Working data below:

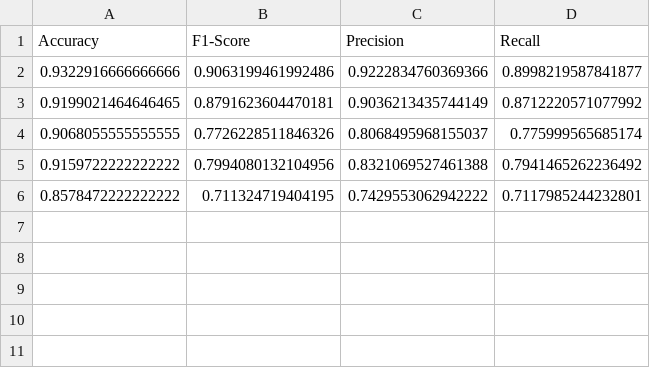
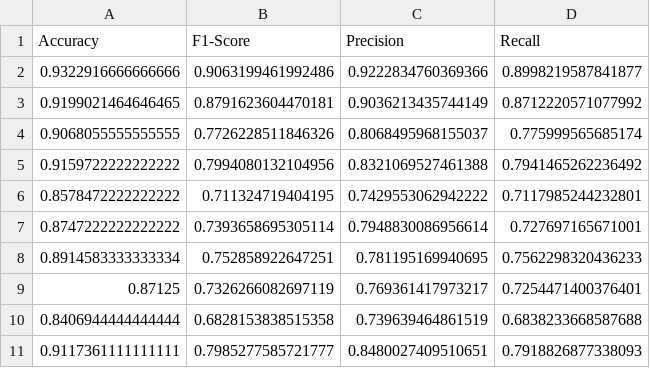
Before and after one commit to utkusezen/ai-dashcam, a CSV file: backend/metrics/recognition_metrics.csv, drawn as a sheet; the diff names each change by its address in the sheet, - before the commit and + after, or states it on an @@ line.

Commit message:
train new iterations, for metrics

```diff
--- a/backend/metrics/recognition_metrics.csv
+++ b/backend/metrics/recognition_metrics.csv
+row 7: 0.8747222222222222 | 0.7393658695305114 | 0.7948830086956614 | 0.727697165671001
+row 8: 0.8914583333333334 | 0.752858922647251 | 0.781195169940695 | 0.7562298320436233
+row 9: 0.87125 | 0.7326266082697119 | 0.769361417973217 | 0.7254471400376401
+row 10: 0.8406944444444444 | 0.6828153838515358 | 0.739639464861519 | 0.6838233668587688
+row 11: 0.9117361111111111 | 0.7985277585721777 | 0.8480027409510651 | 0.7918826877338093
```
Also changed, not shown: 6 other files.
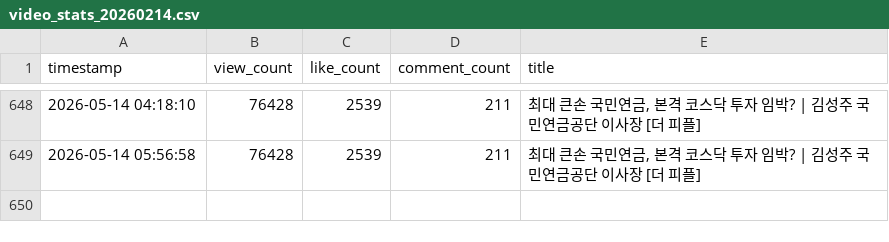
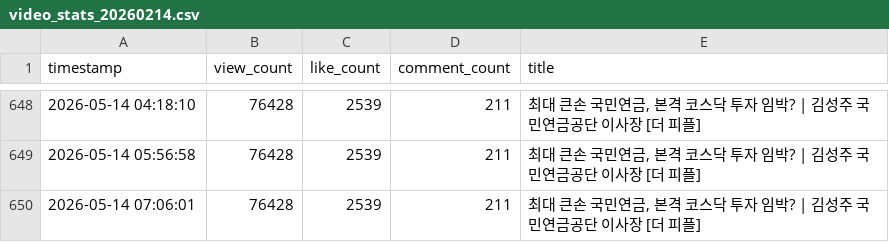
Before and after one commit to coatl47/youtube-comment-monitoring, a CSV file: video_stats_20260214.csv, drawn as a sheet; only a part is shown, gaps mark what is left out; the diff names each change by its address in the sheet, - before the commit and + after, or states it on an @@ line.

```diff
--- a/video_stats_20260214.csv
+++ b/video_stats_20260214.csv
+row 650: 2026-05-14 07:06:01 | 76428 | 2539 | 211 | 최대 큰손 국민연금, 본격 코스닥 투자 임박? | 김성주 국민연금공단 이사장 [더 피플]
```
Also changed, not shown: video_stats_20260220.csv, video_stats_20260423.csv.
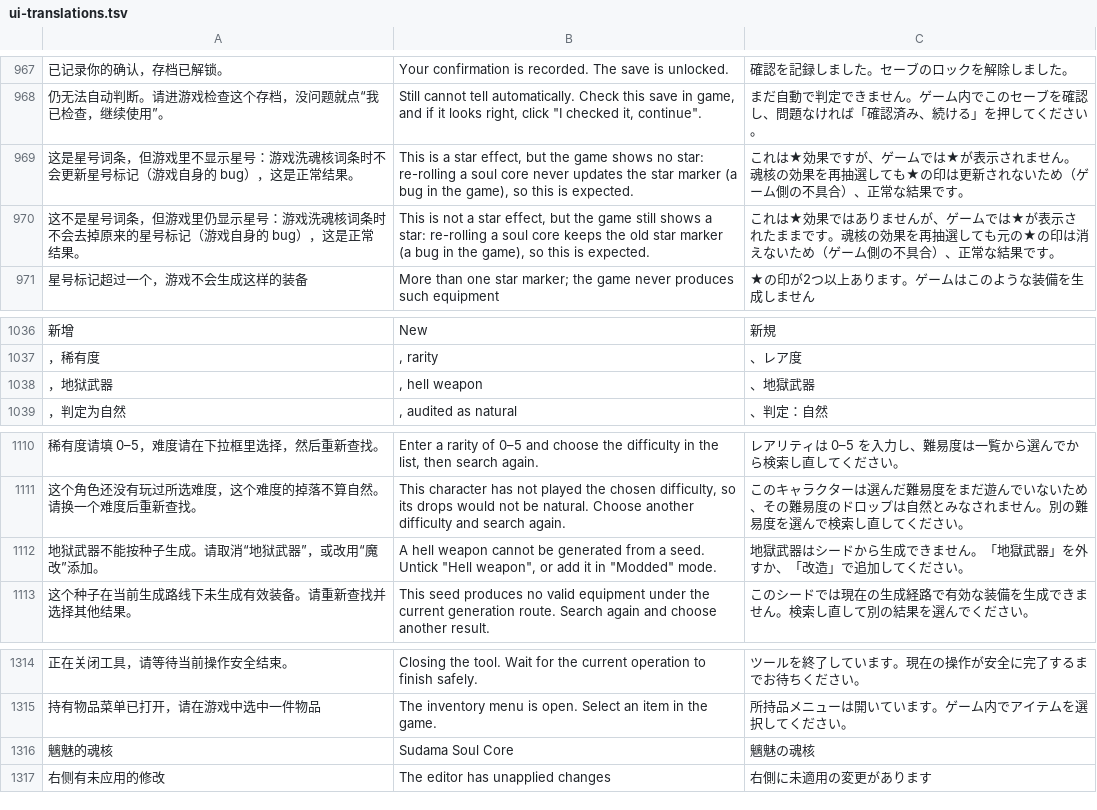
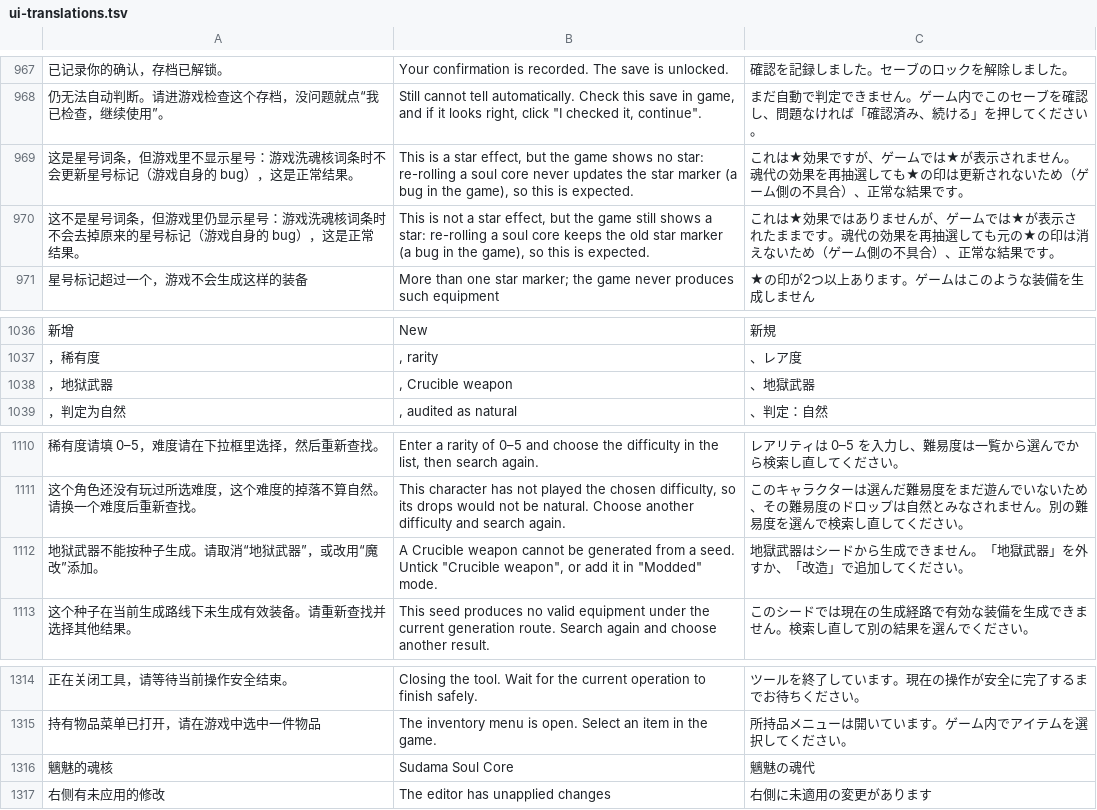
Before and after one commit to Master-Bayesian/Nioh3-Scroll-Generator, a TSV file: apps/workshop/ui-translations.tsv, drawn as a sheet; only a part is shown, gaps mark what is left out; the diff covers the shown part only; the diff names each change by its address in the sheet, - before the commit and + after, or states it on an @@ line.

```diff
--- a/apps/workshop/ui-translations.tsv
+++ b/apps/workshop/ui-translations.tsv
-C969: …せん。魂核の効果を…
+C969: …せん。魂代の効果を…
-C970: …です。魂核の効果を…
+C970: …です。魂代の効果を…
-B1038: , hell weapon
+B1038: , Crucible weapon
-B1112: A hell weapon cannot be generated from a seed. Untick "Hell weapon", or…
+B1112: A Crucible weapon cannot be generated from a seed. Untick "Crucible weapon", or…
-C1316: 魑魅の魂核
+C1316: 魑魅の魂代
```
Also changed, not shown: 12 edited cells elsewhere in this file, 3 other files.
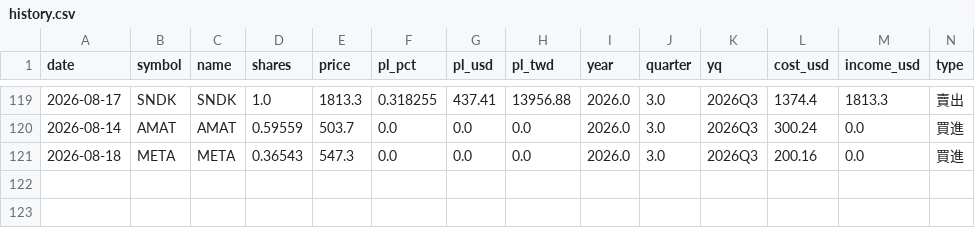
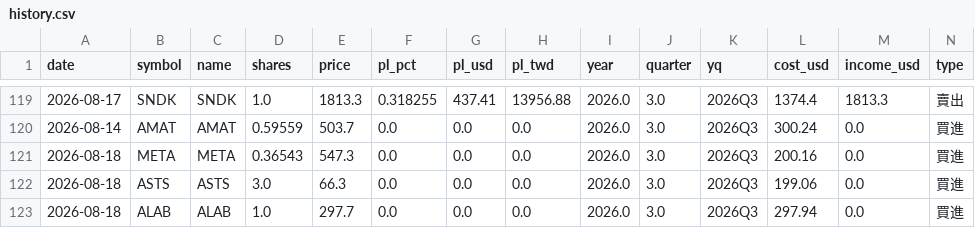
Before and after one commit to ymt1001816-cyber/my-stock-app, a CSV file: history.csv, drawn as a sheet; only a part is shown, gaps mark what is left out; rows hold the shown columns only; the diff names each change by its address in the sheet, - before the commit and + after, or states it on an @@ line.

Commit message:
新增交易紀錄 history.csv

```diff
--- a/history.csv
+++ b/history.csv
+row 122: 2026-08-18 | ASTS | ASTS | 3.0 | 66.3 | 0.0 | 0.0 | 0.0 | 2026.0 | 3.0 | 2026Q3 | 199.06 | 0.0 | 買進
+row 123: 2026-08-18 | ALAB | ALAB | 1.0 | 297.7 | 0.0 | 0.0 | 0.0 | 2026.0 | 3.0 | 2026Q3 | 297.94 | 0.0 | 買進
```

End of Working data.

How many of the lines above include the string "weapon"? Reply with the number by itself.

_Exercise output_
4